2nd Avenue Records

Hugh - Crush
(1994 Mafia Money)

Dollar bins have yet to steer me wrong.

Having a limited time to browse their selection of vinyl, I focused solely on 2nd Street Records' crates of long-forgotten singles, shuffling through columns of square artwork until a certain image would pique my curiosity. I'm not ashamed to say that I do judge albums by their cover art.

Few records have looked as promising at first glance as Hugh's Crush. It's so non-descript that it, oddly enough, begs to be noticed. Something about the way its royal blue title, (printed in the same font I use on the front page of my zines), sits uncomfortably atop its murky backdrop is intensified by the vague creepiness of a Felix the Cat doll. The graphic feels like a spiritual successor to @cursedimages on Twitter: it is unnerving in its lack of clarity and context.

Crush is one of the most immediately gripping noise-pop releases I've listened to in quite a while, imbuing Neil Young's penchant for blown-out Maj7 chords with the endearing whine of Sunny Day Real Estate. Dropped squarely in the heat of emo's heyday, Hugh's first 7" release is my closest link to the genre's source.

Gerty Farish - Deadly Attackers
(1999 Menlo Park)

A cute record with even cuter album artwork, Deadly Attackers is an exercise in twee-simplicity. Playskool keyboard blips, squawks of rhythm guitar, and drum machine blast beats race at sprinters' paces towards an imagined finish line that promises apple pies and ice-cream sundaes served in plastic baseball helmets at the other end of the triathlon tape. According to the single's back cover, Gerty Farish are a duo that hailed from Brooklyn in the late-90s, but a quick Google search turns up next to nothing related to this particular 7". Despite the lack of info I've found concerning Deadly Attackers, I've uncovered some Youtube footage of the band playing a DIY show in Massachussets a couple of years before this record dropped.

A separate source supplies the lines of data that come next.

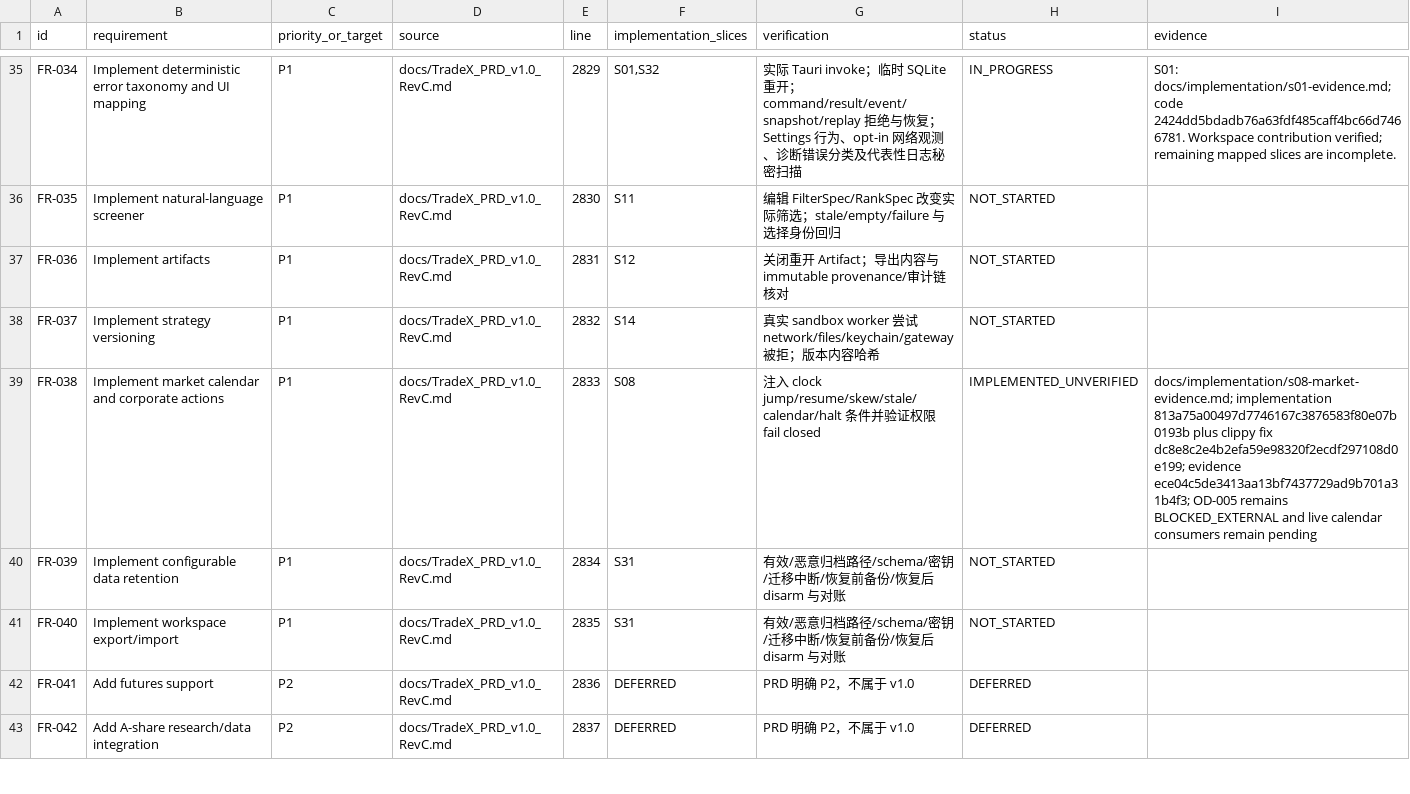
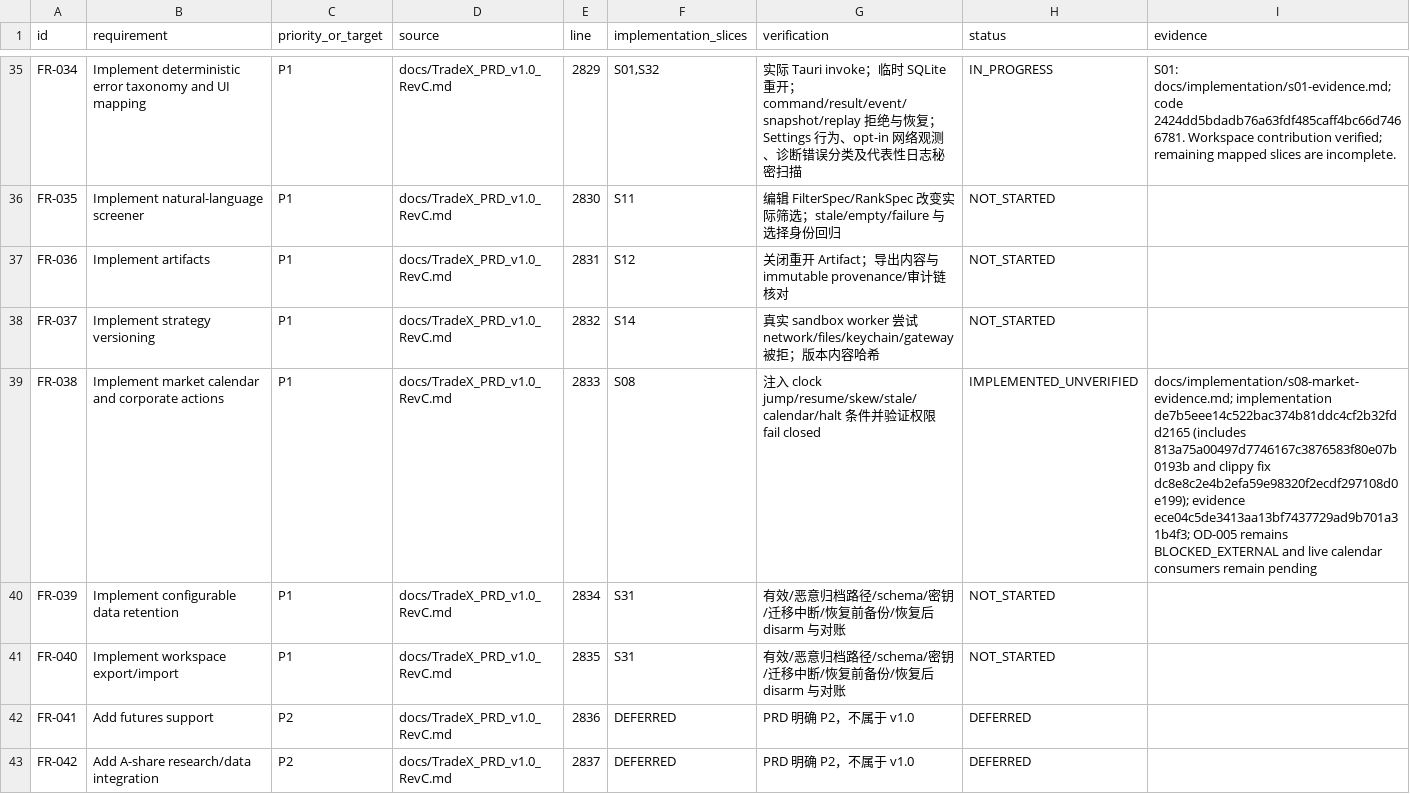
Before and after one commit to kaiqiangh/tradex, a CSV file: docs/implementation/requirements.csv, drawn as a sheet; only a part is shown, gaps mark what is left out; the diff covers the shown part only.

```diff
--- a/docs/implementation/requirements.csv
+++ b/docs/implementation/requirements.csv
@@ -38,3 +38,3 @@ FR-036,Implement artifacts,P1,docs/TradeX_PRD_v1.0_RevC.md,2831,S12,关闭重开
 FR-037,Implement strategy versioning,P1,docs/TradeX_PRD_v1.0_RevC.md,2832,S14,真实 sandbox worker 尝试 network/files/keychain/gateway 被拒；版本内容哈希,NOT_STARTED,
-FR-038,Implement market calendar and corporate actions,P1,docs/TradeX_PRD_v1.0_RevC.md,2833,S08,注入 clock jump/resume/skew/stale/calendar/halt 条件并验证权限 fail closed,IMPLEMENTED_UNVERIFIED,"docs/implementation/s08-market-evidence.md; implementation 813a75a00497d7746167c3876583f80e07b0193b plus clippy fix dc8e8c2e4b2efa59e98320f2ecdf297108d0e199; evidence ece04c5de3413aa13bf7437729ad9b701a31b4f3; OD-005 remains BLOCKED_EXTERNAL and live calendar consumers remain pending"
+FR-038,Implement market calendar and corporate actions,P1,docs/TradeX_PRD_v1.0_RevC.md,2833,S08,注入 clock jump/resume/skew/stale/calendar/halt 条件并验证权限 fail closed,IMPLEMENTED_UNVERIFIED,"docs/implementation/s08-market-evidence.md; implementation de7b5eee14c522bac374b81ddc4cf2b32fdd2165 (includes 813a75a00497d7746167c3876583f80e07b0193b and clippy fix dc8e8c2e4b2efa59e98320f2ecdf297108d0e199); evidence ece04c5de3413aa13bf7437729ad9b701a31b4f3; OD-005 remains BLOCKED_EXTERNAL and live calendar consumers remain pending"
 FR-039,Implement configurable data retention,P1,docs/TradeX_PRD_v1.0_RevC.md,2834,S31,有效/恶意归档路径/schema/密钥/迁移中断/恢复前备份/恢复后 disarm 与对账,NOT_STARTED,
```
Also changed, not shown: 2 edited cells elsewhere in this file, docs/implementation/surfaces.csv, 3 other files.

As rad as the music pressed onto this release is, I'm even more excited by the peek into the DIY culture of 1997 that it has led me to.